On a cloudless day, the volunteers arrived from campus via the 51B AC Transit bus and walked to the corner of Spinnaker Way and Marina Boulevard where the Conservancy had a table with tools and supplies.
After signing the required waiver paperwork, the volunteers got a short safety talk and orientation about Cesar Chavez Park from Conservancy organizer Marty Nicolaus. Then Conservancy Board Member Jutta Burger, a naturalist well known to readers of this blog as the power behind Flora Friday, trained the students in how to plant seeds in the rough ground left bare by the Rip-Rap Rehab Project of this past summer.
To avoid birds gleaning the seeds or the wind blowing them into the water, Jutta’s method was to scratch a shallow furrow. Volunteers then formed teams of two. One member fed the seeds sparingly into the furrow while another walked behind and closed the furrow by stepping on it. The seeds ended up buried perhaps a quarter of an inch or half an inch on the average.
The chosen seed mix consisted of about 75 percent California poppy, with the balance a mixture of California wildflowers including lupine, flax, grindelia, and others.

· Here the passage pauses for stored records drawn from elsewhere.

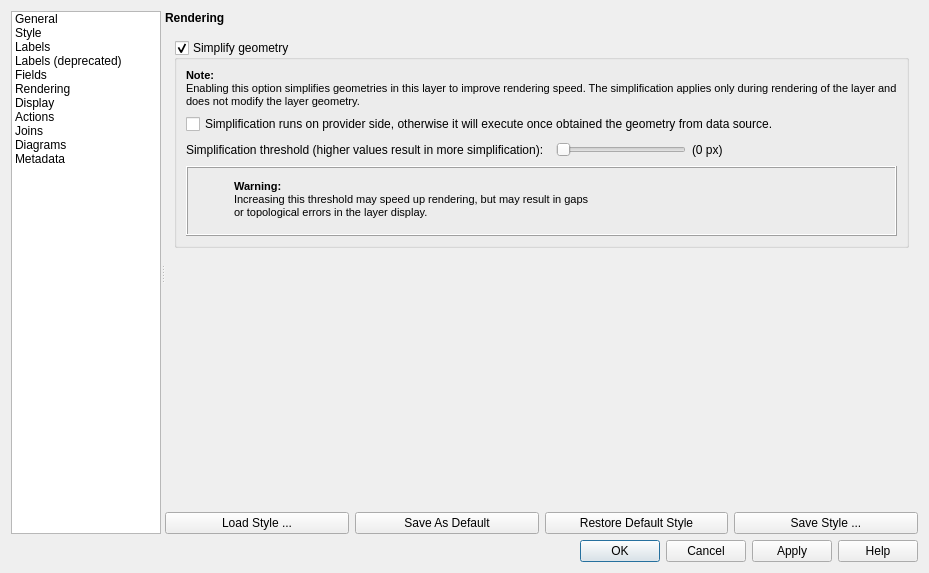
qgis/QGIS, file src/ui/qgsvectorlayerpropertiesbase.ui: the form before one commit.
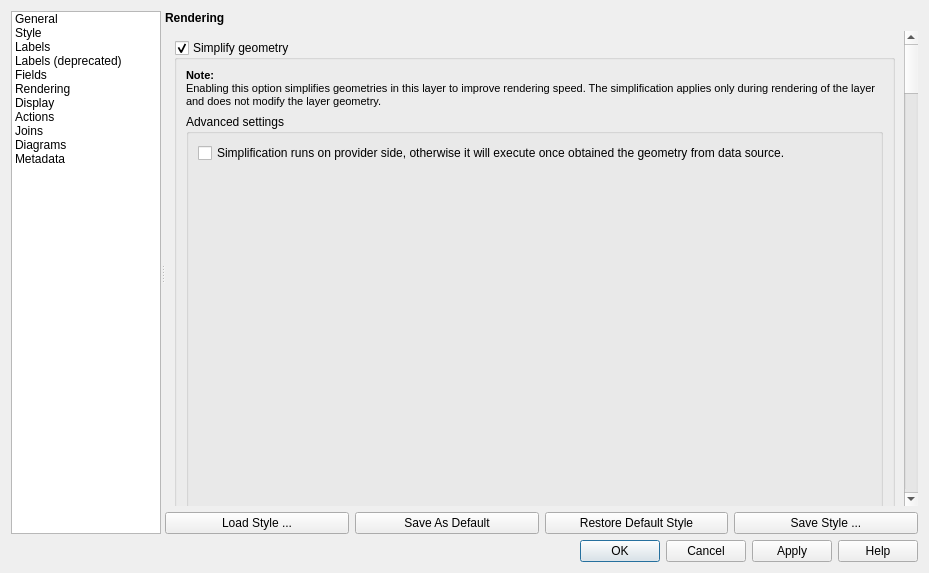
The form after the commit. The open tabs and pages were chosen to show the change. Icons and pictures are not drawn. Custom widgets are drawn as their Qt base class.

Commit message: #8725-R: add "Advanced settings" panel

The edit to the form file:
```diff
--- a/src/ui/qgsvectorlayerpropertiesbase.ui
+++ b/src/ui/qgsvectorlayerpropertiesbase.ui
@@ -974,13 +974,22 @@
                    </widget>
                   </item>
                   <item row="1" column="2" colspan="3">
+                   <widget class="QgsCollapsibleGroupBox" name="mSimplifyAdvancedGrpBx">
+                    <property name="title">
+                     <string>Advanced settings</string>
+                    </property>
+                    <property name="syncGroup" stdset="0">
+                     <string notr="true">vectormeta</string>
+                    </property>
+                    <layout class="QGridLayout" name="gridLayout_6">
+                     <item row="0" column="1" colspan="4">
                     <widget class="QCheckBox" name="mSimplifyDrawingAtProvider">
                       <property name="text">
                         <string>Simplification runs on provider side, otherwise it will execute once obtained the geometry from data source.</string>
                       </property>
                     </widget>
                   </item>
-                  <item row="5" column="2">
+                     <item row="1" column="1">
                    <widget class="QLabel" name="label_17">
                     <property name="text">
                      <string>Simplification threshold (higher values result in more simplification):  </string>
@@ -990,8 +999,14 @@
                     </property>
                    </widget>
                   </item>
-                  <item row="5" column="3">
+                     <item row="1" column="2">
                    <widget class="QSlider" name="mSimplifyDrawingSlider">
+                       <property name="minimumSize">
+                        <size>
+                         <width>130</width>
+                         <height>16777215</height>
+                        </size>
+                       </property>
                     <property name="maximumSize">
                      <size>
                       <width>130</width>
@@ -1023,8 +1038,8 @@
                      <bool>false</bool>
                     </property>
                    </widget>
-                  </item>
-                  <item row="5" column="4">
+                     </item>                       
+                     <item row="1" column="3">
                    <widget class="QLabel" name="mSimplifyDrawingPx">
                     <property name="text">
                      <string>(0 px)</string>
@@ -1034,7 +1049,20 @@
                     </property>
                    </widget>
                   </item>
-                  <item row="8" column="2" colspan="3">
+                     <item row="1" column="4">
+                      <spacer name="horizontalSpacer_6">
+                       <property name="orientation">
+                        <enum>Qt::Horizontal</enum>
+                       </property>
+                       <property name="sizeHint" stdset="0">
+                        <size>
+                         <width>20</width>
+                         <height>20</height>
+                        </size>
+                       </property>
+                      </spacer>
+                     </item>
+                     <item row="2" column="1" colspan="4">
                    <widget class="QFrame" name="mSimplifyDrawingPanel">
                     <property name="minimumSize">
                      <size>
@@ -1117,20 +1145,10 @@
                      </property>
                     </widget>
                    </widget>
-                  </item>
-                  <item row="5" column="4">
-                   <spacer name="horizontalSpacer_6">
-                    <property name="orientation">
-                     <enum>Qt::Horizontal</enum>
-                    </property>
-                    <property name="sizeHint" stdset="0">
-                     <size>
-                      <width>20</width>
-                      <height>20</height>
-                     </size>
-                    </property>
-                   </spacer>
-                  </item>
+                     </item>                       
+                    </layout>
+                   </widget>
+                  </item>                   
                  </layout>
                 </widget>
                </item>
```
Lines whose indentation alone changed are shown as unchanged. The commit also changes 1 other file.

The student volunteers were Kitty Thompson, Nada Lamie, Sharon Ye, Katharine (Mimi) Shalf, Serena Lowe, Phi Diep, Sarah Roberts, and Amy Oh. Amy organized the outing and served as liaison with the Conservancy.
In about two hours of intense labor, the student crew thoroughly planted the southernmost area of bare ground behind the orange construction fence. Planting the more northerly segments remains for another day.
At noon, the whole crew retired to the Seabreeze Market at the corner of University Avenue and the frontage road for lunch.
All the student volunteers are members of Ethical Apparel, a student-run social enterprise that provides affordable, high-quality screen printing and free design services on ethically-made clothing.
The day’s project coincided with a big turnout for a Breast Cancer walk and fundraiser that brought many hundreds of participants to the park. Thanks are owed to Marina Supervisor Alexandra Endress for facilitating Conservancy members’ free passage into the otherwise restricted ($20) parking area to host the Berkeley Project gig.
With a favorable rain pattern this winter, which is by no means guaranteed, there is a good chance that next spring, park visitors will be greeted by a floral feast for the eyes as they enter the park in this location.